They are each named for a specific region or city in which they were first grown or primarily grown. They contain high amounts of the hop oil humulene and low amounts of alpha acids cohumulone and adhumulone, as well as lower amounts of the harsher-tasting beta acids lupulone, colupulone, and adlupulone. Humulene imparts an elegant, refined taste and aroma to beers containing it.
Their low relative bitterness but strong aroma are often distinguishing characteristics of European-style lager beer, such as Pilsener, Dunkel, and Oktoberfest/Märzen. In beer, they are considered aroma hops (as opposed to bittering hops); see Pilsner Urquell as a classic example of the Pilsener style, which showcases Noble hops.
As with grapes, land where the hops were grown affects the hops’ characteristics. Much like Dortmunder beer may only within the EU be labelled “Dortmunder” if it has been brewed in Dortmund, Noble hops may only officially be considered “Noble” if they were grown in the areas for which the hops varieties were named.
‘Tettnanger’ hops come from Tettnang, a small town in southern Baden-Württemberg in Germany.
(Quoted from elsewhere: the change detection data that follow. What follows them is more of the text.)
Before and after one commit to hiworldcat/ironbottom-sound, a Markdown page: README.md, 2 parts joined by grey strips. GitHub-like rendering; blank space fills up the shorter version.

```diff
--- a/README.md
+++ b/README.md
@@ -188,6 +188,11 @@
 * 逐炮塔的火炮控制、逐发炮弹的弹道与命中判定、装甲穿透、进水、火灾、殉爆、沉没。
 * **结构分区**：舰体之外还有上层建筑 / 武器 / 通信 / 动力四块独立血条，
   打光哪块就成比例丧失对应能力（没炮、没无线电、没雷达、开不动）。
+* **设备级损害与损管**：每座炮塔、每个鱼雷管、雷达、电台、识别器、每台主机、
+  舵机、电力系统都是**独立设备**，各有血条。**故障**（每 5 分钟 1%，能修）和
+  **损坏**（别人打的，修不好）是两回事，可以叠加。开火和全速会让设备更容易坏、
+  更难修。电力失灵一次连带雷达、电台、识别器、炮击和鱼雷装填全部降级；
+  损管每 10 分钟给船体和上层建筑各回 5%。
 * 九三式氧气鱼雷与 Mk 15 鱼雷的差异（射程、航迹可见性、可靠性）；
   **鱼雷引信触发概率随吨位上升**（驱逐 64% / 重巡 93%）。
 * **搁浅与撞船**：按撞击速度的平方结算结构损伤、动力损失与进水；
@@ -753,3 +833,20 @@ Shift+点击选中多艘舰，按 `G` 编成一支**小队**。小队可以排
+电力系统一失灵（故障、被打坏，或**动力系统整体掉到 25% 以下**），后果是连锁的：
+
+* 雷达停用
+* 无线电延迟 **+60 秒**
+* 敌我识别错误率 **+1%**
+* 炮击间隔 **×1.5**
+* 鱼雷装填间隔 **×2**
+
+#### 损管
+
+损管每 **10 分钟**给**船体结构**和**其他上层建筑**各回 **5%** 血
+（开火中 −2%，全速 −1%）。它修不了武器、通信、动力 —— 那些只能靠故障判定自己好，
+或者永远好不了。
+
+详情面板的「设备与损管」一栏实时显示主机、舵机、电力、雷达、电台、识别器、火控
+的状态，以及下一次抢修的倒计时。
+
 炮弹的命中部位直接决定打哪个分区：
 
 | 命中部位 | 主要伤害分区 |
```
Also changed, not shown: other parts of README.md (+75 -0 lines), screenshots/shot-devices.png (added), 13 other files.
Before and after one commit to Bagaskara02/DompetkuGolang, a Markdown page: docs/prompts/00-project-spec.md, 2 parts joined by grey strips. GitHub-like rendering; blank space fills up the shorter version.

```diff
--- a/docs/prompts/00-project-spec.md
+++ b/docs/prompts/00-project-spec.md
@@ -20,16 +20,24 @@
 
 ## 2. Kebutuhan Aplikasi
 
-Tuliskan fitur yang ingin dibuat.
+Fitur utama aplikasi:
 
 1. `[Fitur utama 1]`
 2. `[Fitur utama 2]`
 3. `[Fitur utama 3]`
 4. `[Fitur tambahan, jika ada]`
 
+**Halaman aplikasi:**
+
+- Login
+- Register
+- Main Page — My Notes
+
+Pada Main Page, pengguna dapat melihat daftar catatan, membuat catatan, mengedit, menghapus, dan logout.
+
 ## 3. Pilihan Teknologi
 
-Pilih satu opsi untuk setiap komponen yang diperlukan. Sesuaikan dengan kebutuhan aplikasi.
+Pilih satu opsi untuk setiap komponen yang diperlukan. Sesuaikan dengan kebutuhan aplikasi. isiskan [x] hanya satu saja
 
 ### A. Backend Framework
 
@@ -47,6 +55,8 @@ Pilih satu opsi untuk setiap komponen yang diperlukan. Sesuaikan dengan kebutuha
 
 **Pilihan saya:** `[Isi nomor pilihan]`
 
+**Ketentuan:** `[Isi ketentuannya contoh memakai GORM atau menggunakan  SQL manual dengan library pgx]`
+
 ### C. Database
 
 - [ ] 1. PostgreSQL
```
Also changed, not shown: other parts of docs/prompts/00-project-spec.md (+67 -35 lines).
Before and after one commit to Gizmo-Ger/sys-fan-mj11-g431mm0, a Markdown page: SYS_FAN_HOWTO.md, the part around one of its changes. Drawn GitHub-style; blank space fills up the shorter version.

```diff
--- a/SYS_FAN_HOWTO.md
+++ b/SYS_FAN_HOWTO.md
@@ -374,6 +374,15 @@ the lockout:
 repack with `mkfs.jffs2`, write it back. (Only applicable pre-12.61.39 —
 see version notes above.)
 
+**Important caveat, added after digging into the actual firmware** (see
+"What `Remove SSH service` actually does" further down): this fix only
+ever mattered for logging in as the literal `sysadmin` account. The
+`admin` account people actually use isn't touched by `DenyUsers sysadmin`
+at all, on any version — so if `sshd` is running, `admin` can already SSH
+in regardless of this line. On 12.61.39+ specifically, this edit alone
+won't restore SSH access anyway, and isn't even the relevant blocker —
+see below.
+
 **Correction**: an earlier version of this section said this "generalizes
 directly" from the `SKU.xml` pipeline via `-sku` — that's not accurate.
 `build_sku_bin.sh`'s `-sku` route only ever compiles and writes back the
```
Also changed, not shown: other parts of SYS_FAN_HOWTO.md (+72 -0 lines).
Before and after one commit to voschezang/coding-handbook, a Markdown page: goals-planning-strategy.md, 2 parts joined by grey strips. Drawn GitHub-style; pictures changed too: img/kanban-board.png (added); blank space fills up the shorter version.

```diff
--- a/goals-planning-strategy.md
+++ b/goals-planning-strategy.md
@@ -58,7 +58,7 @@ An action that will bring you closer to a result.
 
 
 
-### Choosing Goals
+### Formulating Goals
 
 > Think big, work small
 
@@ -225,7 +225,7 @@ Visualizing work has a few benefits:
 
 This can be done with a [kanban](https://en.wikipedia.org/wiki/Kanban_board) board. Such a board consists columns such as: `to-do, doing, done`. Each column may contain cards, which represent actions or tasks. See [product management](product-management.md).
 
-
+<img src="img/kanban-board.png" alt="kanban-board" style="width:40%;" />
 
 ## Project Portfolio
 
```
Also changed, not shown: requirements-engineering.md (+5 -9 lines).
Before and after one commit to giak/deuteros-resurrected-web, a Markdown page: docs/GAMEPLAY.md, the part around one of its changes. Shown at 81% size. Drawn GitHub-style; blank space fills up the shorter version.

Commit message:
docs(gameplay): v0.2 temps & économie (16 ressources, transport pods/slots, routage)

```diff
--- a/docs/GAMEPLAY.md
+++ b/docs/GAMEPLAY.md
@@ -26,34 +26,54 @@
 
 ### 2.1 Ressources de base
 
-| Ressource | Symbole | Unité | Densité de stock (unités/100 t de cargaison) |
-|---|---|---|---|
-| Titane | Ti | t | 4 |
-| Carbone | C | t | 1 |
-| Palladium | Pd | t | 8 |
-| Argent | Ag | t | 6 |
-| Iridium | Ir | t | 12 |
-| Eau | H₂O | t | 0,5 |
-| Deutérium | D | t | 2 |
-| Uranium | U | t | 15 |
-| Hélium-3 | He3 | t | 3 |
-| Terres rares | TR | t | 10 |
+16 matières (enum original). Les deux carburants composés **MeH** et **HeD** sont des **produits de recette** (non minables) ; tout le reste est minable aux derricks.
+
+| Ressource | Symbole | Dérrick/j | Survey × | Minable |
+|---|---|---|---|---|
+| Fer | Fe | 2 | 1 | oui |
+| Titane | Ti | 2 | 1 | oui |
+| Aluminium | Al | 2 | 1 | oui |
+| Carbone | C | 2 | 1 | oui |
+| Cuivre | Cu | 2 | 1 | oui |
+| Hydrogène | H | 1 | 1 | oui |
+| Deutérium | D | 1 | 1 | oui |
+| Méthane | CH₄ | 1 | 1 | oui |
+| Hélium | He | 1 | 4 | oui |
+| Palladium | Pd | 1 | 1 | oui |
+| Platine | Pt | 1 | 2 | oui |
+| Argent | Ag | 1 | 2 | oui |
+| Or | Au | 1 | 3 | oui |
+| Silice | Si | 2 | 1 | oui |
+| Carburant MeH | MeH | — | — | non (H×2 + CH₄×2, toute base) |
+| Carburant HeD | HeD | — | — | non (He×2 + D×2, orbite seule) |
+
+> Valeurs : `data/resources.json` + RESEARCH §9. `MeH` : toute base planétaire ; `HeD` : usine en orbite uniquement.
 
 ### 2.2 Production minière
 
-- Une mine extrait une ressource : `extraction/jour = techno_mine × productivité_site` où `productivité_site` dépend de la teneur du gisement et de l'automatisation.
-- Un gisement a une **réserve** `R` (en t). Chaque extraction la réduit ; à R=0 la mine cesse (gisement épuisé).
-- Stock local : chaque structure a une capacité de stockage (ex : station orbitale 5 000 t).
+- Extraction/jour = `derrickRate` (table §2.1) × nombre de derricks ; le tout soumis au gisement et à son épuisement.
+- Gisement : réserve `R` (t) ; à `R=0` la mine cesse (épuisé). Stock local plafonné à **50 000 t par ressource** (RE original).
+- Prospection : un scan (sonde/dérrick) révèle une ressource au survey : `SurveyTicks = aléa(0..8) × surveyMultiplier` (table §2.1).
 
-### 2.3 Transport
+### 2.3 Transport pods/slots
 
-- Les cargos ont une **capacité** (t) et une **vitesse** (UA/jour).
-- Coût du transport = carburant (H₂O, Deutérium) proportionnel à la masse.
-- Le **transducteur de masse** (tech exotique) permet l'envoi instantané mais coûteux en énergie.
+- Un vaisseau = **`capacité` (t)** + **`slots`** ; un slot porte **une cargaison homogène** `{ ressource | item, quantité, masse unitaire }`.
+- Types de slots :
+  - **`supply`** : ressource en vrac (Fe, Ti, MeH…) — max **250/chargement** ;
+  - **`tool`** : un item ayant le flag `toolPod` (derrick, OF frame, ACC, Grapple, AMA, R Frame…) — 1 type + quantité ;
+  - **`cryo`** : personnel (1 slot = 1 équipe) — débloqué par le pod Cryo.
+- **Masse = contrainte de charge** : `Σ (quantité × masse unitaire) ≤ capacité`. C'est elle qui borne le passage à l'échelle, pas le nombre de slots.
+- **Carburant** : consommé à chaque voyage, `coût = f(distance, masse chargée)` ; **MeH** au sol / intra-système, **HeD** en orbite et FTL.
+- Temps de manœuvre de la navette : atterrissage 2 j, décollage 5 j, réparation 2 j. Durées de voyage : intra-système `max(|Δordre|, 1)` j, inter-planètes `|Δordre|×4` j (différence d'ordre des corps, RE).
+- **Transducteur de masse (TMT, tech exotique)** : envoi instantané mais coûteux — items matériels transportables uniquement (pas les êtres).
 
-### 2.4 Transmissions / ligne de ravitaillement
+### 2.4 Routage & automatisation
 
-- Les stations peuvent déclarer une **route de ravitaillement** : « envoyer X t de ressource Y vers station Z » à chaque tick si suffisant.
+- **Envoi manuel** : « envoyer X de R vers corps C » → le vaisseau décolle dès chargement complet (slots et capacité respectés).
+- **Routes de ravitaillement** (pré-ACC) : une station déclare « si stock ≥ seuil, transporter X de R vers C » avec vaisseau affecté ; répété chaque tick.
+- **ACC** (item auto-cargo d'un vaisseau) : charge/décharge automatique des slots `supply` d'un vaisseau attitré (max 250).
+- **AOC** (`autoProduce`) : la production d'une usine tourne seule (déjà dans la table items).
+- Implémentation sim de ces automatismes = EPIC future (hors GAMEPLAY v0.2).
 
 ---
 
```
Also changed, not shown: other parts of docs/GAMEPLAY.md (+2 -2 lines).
The region produces significant quantities of hops, and ships them to breweries throughout the world.
History of Hops
The first documented instance of hop cultivation was in 736, in the Hallertau region of present-day Germany (which is today the most important production centre with about 25% of the worldwide production), although the first mention of the use of hops in brewing was in 1079. Hops were introduced to British beers in the early 1500s, and hop cultivation began in the present-day United States in 1629.
Today, the principal production centres for the UK are in Kent (which produces Kent Golding hops) and Worcestershire, and Washington state for the USA; other important production areas include Belgium, as mentioned Germany and the Czech Republic. Other major areas of production include Xinjiang (China), Tasmania (Australia), the Lublin area (Poland) and Chuvashia (Russia). New Zealand is a leading centre for organic hop production.
Until mechanisation (in the late 1960s for the UK), the need for massed labour at harvest time meant hop-growing had a big social impact. Many of those hopping in Kent were Eastenders, for whom the annual migration meant not just money in the family pocket but a welcome break from the grime and smoke of London. Whole families would come down on special trains and live in hoppers’ huts for most of September, even the smallest children helping in the fields. In Kent, hop areas had Oast houses built for drying the hop; many now are converted to homes. The image of Cockney hoppers beneath the blue September skies of the Battle of Britain in 1940 has become part of British national mythology. Romany travellers were another very large group among the hoppers.